Ruts are the ninjas of human experience. You’re living out your day-to-day duties when suddenly, you feel like you’re performing them while walking through quicksand. Life becomes boring. You feel like you’re sinking slowly into an abyss where you don’t exist anymore. I’ve been there before. Most likely, so have you. Here are a few tips I’ve used to get out of ruts in the past.
1. Do Not Panic: Chances are, this is not the first rut you’ve experienced. Just because you feel like you’re in a bad way right now doesn’t mean that it will be this way for the rest of your natural life. When I believed that I couldn’t change my life, I fell into a depression. If you think a rut is hard to escape from, try recovering from the blues. Depression is a much more vicious beast.
2. Trust Your Gut: Ask yourself how you could improve your life. Once you have the answer, what’s the next action you need to take? Maybe you’re working too many hours and need to cut back. Maybe a key relationship in your life is suffering and the two of you need to seek counseling. Maybe it’s a matter of getting more sleep. Maybe you need to remember your creative spirit. The possibilities are endless. Only you know what you can do to make your life better.
3. Say Yes: Opportunities to go beyond your comfort zone are all around you. All you have to do is say yes to them. For example: when I say yes to party invitations, which put this introvert on high alert, I never regret attending the event.

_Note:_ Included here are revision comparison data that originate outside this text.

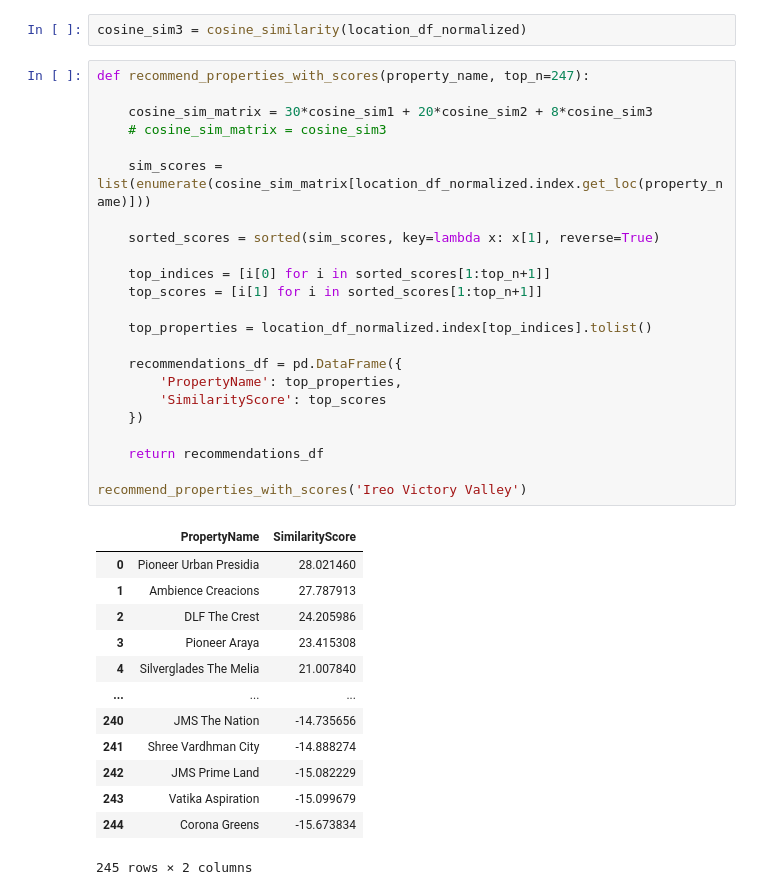
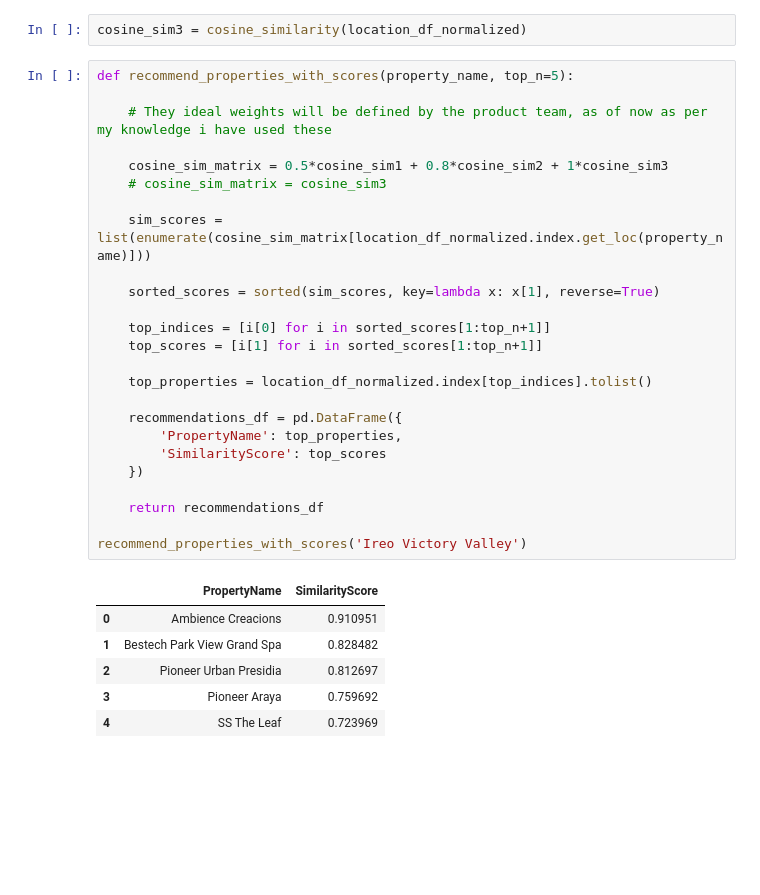
Before and after one commit to garvit1408/NestWise-, a Jupyter notebook: Python Scripts website Related/recommender-system.ipynb, the cells around one changed output. Cells and saved outputs as stored; diff of their text form; blank space fills up the shorter version.

Commit message:
recommender system Completed (#3)

```diff
--- a/Python Scripts website Related/recommender-system.ipynb
+++ b/Python Scripts website Related/recommender-system.ipynb
@@ -392,39 +398,34 @@ location_df_normalized = pd.DataFrame(scaler.fit_transform(location_df), columns
 # %%
 cosine_sim3 = cosine_similarity(location_df_normalized)
 # %%
-def recommend_properties_with_scores(property_name, top_n=247):
+def recommend_properties_with_scores(property_name, top_n=5):
 
-    cosine_sim_matrix = 30*cosine_sim1 + 20*cosine_sim2 + 8*cosine_sim3
+    # They ideal weights will be defined by the product team, as of now as per my knowledge i have used these
+
+    cosine_sim_matrix = 0.5*cosine_sim1 + 0.8*cosine_sim2 + 1*cosine_sim3
     # cosine_sim_matrix = cosine_sim3
 
     sim_scores = list(enumerate(cosine_sim_matrix[location_df_normalized.index.get_loc(property_name)]))
 
     sorted_scores = sorted(sim_scores, key=lambda x: x[1], reverse=True)
 
     top_indices = [i[0] for i in sorted_scores[1:top_n+1]]
     top_scores = [i[1] for i in sorted_scores[1:top_n+1]]
 
     top_properties = location_df_normalized.index[top_indices].tolist()
 
     recommendations_df = pd.DataFrame({
         'PropertyName': top_properties,
         'SimilarityScore': top_scores
     })
 
     return recommendations_df
 
 recommend_properties_with_scores('Ireo Victory Valley')
 # %% [output]
 |  | PropertyName | SimilarityScore |
-| 0 | Pioneer Urban Presidia | 28.021460 |
-| 1 | Ambience Creacions | 27.787913 |
-| 2 | DLF The Crest | 24.205986 |
-| 3 | Pioneer Araya | 23.415308 |
-| 4 | Silverglades The Melia | 21.007840 |
-| ... | ... | ... |
-| 240 | JMS The Nation | -14.735656 |
-| 241 | Shree Vardhman City | -14.888274 |
-| 242 | JMS Prime Land | -15.082229 |
-| 243 | Vatika Aspiration | -15.099679 |
-| 244 | Corona Greens | -15.673834 |
+| 0 | Ambience Creacions | 0.910951 |
+| 1 | Bestech Park View Grand Spa | 0.828482 |
+| 2 | Pioneer Urban Presidia | 0.812697 |
+| 3 | Pioneer Araya | 0.759692 |
+| 4 | SS The Leaf | 0.723969 |
-245 rows × 2 columns
```
Also changed, not shown: parts of 7 cells of this notebook, 5 other files.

So if you don’t normally sing karaoke, ride roller coasters, play golf or accept dinner invitations, why don’t you start doing so? Sure, there’s an amount of risk involved with many activities, but there’s an equal amount of reward found within them.
4. Reach Out: To paraphrase English poet John Donne, no one is an island. Everyone needs assistance, be it a listening ear, a hand to hold or some work done around the house.
If you’re in a rut, you need to help others. Reach out to friends and family and listen to how they’re doing. Volunteer through your church, a social services agency or an organization tied to one of your interests. You’ll go to sleep at the end of the day knowing you helped someone else improve their life or feel secure in knowing you have advanced your knowledge in learning how to improve your own.
5. Stop Comparing Yourself to Others: Doing this in the past has poisoned my soul. It’s beyond easy to compare yourself to nearly anyone and fall short. When you’re in the process of getting out of a rut, examine everything so that you get the full picture. Sure, you may admire a certain blogger or author, but keep in mind the thousands of hours they put into their work to achieve their level of success.
Remember your strengths during this process; you have many of them! Keep in mind that you bring a lot to the world, and that while you may not be expert at Skill A, you can help someone with that skill with your knowledge in Skill C. Be kind to yourself and others and you’ll find that you’ll be much more productive.
6. The Only Way Out is Through: Ruts are unique to the people inside of them. I can’t promise that these tips are a cure-all for every rut. You have to actively work to make your life better and only you know what needs help. If you are working hard to help yourself and still feel like you’re stuck in the mud, your rut may be a case of depression. If you feel that you’re depressed, please go to your doctor or a therapist for further assistance. See you on the other side!
image via katie oak